The first step in production of most teas is withering. It involves letting the fresh leaves wither for some period of time after plucking to reduce moisture content.
Tea leaves are an organic ingredient containing moisture. If left alone, the tea would rot, or become moldy, making it useless. To make the tea leaves into viable tea, the leaves must be dehydrated, quickly and safely. In some plantations, the tea leaves are spread out to be dehydrated by the sun, for natural dehydration or withering.
In commercial production, the leaves are placed on dehydrating beds where dry air and low heat cause the moisture in the leaves to evaporate.
As the leaves dehydrate, they begin to curl and wither. As the leaves wither, they become ‘limp’ as moisture is replaced with oxygen and the oxidation of the leaves takes place. Some suggest withering is part of a commercial process, but it’s really an ancient technique to prevent the leaves from natural decay of the organic compounds within them.
Temperature and humidity affect the withering process which is the reason why commercial withering is somewhat better than the natural method as it allows the commercial plant to control these mechanically. The result is a consistent tea product. Natural is preferable to any chemical process, which can also be used, though it is subject to the condition of the air and climate. Too hot (over 35 degrees C. or 95 degrees F.) can destroy the leaves. Too cold (less than 20 degrees C. or 68 degrees F.) and the process can slow down within the leaves and subject them to rotting or mold infestation.
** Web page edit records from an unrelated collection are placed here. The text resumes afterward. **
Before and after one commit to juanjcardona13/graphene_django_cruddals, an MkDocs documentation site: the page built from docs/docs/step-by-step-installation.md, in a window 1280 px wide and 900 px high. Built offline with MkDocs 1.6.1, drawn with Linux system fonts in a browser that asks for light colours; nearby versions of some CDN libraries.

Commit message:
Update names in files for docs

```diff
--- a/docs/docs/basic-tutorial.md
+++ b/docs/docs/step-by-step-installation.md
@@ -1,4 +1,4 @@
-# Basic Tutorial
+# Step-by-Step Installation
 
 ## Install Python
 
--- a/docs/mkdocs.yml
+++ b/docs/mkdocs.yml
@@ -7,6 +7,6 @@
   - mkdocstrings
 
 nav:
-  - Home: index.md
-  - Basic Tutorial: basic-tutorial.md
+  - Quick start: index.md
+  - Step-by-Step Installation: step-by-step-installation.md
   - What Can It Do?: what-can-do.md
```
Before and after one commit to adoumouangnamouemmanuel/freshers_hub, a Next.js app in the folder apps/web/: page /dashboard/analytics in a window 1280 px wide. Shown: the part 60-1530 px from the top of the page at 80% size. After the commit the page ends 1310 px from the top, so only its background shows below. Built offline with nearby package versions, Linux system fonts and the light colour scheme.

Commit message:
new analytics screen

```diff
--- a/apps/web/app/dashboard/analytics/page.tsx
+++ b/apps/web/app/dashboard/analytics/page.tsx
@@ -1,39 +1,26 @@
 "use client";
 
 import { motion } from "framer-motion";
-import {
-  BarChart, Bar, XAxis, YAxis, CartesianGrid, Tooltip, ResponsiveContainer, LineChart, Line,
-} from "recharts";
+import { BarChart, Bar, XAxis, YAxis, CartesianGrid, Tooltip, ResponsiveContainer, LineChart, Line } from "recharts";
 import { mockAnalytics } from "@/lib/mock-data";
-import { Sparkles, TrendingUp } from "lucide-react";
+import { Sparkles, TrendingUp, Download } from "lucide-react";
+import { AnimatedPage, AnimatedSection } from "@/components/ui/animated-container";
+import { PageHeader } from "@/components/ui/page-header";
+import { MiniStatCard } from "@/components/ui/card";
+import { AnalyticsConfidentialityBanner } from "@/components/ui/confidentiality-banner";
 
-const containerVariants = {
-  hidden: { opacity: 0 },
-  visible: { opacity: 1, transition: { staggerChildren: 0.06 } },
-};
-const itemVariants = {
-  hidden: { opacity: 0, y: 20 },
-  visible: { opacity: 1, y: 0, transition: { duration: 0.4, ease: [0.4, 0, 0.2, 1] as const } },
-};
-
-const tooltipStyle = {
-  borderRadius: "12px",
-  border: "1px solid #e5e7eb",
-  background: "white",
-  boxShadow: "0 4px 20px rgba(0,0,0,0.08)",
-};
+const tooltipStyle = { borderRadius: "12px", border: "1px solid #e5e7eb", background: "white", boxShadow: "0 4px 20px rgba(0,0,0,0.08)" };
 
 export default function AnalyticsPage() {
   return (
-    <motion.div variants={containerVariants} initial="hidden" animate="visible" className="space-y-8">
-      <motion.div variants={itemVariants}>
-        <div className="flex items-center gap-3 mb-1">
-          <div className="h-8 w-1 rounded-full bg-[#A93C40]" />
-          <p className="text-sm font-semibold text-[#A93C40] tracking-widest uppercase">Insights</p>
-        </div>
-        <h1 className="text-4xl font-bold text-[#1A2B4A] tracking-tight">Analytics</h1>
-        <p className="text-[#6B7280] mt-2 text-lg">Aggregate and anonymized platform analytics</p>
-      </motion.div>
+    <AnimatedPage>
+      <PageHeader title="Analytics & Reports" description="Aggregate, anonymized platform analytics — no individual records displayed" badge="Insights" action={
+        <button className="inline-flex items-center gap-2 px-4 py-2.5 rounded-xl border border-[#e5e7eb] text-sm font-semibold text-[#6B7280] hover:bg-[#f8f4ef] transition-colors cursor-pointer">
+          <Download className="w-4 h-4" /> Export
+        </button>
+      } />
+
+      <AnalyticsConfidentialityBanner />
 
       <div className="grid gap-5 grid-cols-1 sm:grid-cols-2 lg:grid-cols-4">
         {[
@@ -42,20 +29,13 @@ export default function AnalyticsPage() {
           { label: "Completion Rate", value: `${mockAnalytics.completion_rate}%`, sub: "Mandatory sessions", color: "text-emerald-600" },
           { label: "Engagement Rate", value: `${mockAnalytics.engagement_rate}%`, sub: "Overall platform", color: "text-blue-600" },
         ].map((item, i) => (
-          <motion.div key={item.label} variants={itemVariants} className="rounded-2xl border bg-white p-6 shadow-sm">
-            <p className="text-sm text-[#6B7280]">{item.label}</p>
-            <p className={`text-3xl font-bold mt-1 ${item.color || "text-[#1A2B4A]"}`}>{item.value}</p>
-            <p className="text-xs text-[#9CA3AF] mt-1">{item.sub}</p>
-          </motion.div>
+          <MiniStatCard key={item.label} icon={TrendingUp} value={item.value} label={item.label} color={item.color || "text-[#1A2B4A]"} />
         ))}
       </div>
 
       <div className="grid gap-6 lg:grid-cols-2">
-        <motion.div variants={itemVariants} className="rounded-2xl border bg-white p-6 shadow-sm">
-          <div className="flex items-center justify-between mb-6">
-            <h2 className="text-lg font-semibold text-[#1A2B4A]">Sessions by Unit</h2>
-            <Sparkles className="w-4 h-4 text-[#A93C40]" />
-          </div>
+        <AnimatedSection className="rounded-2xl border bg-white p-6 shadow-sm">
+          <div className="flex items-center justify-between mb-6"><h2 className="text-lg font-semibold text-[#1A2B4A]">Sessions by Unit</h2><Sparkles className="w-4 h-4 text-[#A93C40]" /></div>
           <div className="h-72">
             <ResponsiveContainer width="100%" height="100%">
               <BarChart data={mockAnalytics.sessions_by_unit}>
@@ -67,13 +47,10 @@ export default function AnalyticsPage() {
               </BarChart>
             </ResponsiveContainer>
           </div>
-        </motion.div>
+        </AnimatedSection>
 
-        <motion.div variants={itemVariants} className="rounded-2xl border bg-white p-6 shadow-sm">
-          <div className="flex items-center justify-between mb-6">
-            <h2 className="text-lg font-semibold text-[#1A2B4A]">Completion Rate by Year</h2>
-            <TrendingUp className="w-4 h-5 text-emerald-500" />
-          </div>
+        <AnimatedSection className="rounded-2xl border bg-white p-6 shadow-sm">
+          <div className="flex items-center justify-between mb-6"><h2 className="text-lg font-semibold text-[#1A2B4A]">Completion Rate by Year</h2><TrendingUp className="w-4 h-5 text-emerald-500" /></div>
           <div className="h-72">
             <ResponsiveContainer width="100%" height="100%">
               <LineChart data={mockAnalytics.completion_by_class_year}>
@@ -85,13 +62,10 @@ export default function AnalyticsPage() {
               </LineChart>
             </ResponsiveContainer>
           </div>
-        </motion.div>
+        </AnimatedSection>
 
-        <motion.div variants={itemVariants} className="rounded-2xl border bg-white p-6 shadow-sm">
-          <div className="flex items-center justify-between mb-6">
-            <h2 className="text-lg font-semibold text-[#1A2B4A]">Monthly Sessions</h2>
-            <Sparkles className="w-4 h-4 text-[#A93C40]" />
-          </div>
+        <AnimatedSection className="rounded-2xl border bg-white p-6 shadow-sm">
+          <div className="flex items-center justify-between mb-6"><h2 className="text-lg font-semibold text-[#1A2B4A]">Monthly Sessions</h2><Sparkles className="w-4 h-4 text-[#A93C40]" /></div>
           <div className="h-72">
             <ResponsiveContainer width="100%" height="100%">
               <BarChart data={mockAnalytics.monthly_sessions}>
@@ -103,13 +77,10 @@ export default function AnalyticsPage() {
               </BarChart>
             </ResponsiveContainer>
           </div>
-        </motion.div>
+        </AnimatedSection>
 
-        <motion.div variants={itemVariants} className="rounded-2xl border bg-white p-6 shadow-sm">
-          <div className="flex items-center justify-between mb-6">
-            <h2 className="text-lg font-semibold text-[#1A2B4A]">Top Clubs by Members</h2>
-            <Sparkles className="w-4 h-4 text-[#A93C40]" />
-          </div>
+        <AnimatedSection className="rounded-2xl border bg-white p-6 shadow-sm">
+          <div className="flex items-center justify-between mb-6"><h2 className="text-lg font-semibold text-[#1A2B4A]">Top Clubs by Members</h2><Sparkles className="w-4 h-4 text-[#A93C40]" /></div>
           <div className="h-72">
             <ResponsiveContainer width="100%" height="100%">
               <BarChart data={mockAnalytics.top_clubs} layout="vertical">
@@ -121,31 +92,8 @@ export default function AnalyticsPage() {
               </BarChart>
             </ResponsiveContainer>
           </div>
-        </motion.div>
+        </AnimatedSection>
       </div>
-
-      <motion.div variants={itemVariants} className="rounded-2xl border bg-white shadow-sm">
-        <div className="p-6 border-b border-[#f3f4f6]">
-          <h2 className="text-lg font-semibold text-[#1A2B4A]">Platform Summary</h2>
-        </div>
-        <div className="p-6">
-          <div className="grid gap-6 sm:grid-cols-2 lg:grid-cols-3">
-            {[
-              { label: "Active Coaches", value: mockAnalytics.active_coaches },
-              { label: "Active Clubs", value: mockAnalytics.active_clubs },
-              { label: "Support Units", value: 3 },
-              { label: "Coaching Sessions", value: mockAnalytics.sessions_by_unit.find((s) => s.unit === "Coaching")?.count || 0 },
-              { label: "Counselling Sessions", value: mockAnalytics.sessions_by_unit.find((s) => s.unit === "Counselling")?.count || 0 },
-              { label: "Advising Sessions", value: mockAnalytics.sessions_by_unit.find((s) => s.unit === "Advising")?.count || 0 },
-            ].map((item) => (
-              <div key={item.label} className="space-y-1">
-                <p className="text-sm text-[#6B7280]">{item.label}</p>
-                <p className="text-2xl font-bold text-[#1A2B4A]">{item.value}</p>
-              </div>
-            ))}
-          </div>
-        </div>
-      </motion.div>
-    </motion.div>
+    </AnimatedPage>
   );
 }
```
The leaves must be turned and moved periodically to ensure that moisture, affected by gravity does not settle and cause rotting. In commercial withering, heat is often applied, along with movement of the leaves to ensure the best possible conditions for the leaves.